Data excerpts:
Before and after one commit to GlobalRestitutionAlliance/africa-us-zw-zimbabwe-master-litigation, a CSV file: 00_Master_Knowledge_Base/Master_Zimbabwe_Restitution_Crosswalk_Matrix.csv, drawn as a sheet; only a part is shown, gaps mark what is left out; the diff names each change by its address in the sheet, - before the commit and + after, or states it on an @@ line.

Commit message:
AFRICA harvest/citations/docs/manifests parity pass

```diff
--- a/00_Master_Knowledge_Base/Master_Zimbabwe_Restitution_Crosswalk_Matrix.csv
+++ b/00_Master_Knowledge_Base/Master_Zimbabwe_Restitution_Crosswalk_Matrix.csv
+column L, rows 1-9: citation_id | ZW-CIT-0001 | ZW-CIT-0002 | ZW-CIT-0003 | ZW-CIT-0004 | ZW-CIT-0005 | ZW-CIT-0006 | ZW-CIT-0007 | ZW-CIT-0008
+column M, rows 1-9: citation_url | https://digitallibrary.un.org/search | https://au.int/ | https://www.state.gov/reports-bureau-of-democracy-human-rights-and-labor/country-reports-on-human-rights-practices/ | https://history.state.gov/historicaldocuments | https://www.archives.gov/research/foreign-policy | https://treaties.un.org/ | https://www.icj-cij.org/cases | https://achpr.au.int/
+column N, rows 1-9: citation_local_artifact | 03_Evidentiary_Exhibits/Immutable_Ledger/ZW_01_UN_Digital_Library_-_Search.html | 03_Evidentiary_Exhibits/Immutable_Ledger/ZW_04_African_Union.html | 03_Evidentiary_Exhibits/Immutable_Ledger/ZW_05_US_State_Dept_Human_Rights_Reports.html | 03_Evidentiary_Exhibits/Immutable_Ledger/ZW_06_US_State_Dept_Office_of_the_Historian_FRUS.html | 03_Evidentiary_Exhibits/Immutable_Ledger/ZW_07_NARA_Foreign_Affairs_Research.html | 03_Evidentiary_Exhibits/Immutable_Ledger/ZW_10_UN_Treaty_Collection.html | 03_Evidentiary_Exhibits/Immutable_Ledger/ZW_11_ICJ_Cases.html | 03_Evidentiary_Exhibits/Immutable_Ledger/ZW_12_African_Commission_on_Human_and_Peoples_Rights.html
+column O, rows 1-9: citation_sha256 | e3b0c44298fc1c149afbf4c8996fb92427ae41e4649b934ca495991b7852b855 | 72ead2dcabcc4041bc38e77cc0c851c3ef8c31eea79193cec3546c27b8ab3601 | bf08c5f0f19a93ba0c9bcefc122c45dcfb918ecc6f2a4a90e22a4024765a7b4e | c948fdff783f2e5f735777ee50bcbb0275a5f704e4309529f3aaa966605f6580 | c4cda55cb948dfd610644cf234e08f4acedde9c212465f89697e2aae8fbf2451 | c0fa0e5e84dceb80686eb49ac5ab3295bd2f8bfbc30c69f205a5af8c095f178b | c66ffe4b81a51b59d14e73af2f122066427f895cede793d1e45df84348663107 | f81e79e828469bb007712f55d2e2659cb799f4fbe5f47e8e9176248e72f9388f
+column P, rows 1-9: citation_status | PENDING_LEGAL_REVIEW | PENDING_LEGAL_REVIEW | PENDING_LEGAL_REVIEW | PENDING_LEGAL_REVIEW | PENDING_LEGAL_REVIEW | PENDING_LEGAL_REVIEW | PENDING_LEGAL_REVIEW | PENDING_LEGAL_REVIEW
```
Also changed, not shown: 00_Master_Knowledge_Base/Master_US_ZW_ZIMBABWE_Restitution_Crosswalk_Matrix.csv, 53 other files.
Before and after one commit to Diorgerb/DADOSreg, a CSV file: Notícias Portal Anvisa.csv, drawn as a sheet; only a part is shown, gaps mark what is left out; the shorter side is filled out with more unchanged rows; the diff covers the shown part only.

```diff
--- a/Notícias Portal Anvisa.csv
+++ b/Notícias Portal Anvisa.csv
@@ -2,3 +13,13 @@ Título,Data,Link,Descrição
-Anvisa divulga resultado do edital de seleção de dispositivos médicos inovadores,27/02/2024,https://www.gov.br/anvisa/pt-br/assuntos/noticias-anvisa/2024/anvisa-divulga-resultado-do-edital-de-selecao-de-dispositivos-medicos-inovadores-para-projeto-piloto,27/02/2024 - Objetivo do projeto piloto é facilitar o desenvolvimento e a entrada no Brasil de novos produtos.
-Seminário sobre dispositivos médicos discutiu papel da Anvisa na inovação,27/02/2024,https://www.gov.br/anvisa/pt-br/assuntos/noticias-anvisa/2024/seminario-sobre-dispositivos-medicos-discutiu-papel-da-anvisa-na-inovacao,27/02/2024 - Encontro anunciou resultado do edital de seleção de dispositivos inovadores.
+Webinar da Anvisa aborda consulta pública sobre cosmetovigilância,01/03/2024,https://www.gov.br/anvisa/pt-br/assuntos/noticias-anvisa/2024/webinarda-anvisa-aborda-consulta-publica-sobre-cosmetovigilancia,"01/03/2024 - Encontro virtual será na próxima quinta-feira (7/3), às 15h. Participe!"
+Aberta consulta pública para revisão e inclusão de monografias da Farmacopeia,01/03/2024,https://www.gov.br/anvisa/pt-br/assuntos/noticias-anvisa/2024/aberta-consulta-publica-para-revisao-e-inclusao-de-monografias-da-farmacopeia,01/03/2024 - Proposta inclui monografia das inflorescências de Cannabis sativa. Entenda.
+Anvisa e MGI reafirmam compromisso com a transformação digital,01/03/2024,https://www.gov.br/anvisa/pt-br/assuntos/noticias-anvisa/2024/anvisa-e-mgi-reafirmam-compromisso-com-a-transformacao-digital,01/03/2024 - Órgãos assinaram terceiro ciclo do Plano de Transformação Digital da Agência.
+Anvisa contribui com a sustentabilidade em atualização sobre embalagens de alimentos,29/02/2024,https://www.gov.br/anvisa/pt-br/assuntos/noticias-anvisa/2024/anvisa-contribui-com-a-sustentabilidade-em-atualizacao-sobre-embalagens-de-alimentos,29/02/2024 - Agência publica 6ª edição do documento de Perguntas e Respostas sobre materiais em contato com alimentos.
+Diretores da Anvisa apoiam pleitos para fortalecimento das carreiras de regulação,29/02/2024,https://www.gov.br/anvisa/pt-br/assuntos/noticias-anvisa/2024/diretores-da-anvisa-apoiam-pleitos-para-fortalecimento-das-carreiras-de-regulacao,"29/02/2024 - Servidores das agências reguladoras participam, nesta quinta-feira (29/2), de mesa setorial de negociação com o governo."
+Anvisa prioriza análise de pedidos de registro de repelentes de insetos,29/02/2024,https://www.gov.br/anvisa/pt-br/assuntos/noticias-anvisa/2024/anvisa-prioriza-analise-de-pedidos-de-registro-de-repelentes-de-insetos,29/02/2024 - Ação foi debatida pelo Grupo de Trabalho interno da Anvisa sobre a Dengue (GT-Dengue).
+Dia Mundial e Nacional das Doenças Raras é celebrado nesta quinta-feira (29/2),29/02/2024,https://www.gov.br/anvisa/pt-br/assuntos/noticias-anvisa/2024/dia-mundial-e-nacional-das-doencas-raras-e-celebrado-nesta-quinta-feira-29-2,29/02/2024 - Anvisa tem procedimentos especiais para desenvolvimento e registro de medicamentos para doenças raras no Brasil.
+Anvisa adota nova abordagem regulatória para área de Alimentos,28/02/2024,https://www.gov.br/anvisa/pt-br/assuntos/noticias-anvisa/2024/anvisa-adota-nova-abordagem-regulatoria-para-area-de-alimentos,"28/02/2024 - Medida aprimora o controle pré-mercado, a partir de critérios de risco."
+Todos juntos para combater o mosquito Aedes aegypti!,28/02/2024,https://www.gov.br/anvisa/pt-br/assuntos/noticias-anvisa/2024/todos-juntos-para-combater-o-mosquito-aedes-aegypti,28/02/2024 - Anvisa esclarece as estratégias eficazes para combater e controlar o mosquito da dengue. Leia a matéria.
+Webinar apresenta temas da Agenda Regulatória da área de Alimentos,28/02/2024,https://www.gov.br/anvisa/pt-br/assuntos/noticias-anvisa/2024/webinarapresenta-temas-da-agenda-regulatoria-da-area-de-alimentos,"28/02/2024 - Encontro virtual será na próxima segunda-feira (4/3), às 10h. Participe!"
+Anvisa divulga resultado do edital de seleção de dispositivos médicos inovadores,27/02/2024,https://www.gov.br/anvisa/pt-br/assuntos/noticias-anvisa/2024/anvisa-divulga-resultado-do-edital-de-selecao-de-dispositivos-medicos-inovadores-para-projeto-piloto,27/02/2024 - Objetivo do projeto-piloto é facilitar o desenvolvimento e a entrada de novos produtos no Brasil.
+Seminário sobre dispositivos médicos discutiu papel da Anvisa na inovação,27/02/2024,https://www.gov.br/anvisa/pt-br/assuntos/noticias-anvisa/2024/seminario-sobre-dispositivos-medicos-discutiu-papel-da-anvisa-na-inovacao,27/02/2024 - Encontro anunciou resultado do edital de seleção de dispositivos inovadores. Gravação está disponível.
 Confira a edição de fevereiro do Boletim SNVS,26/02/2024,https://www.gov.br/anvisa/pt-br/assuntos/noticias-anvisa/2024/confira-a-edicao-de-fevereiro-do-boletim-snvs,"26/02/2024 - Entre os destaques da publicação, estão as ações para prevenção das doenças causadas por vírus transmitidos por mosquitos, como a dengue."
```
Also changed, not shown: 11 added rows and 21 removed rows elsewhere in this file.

*Task instructions:*
Check every line above for the string "Notícias" and copy those that have it.

*Answer box:*
Before and after one commit to Diorgerb/DADOSreg, a CSV file: Notícias Portal Anvisa.csv, drawn as a sheet; only a part is shown, gaps mark what is left out; the shorter side is filled out with more unchanged rows; the diff covers the shown part only.
--- a/Notícias Portal Anvisa.csv
+++ b/Notícias Portal Anvisa.csv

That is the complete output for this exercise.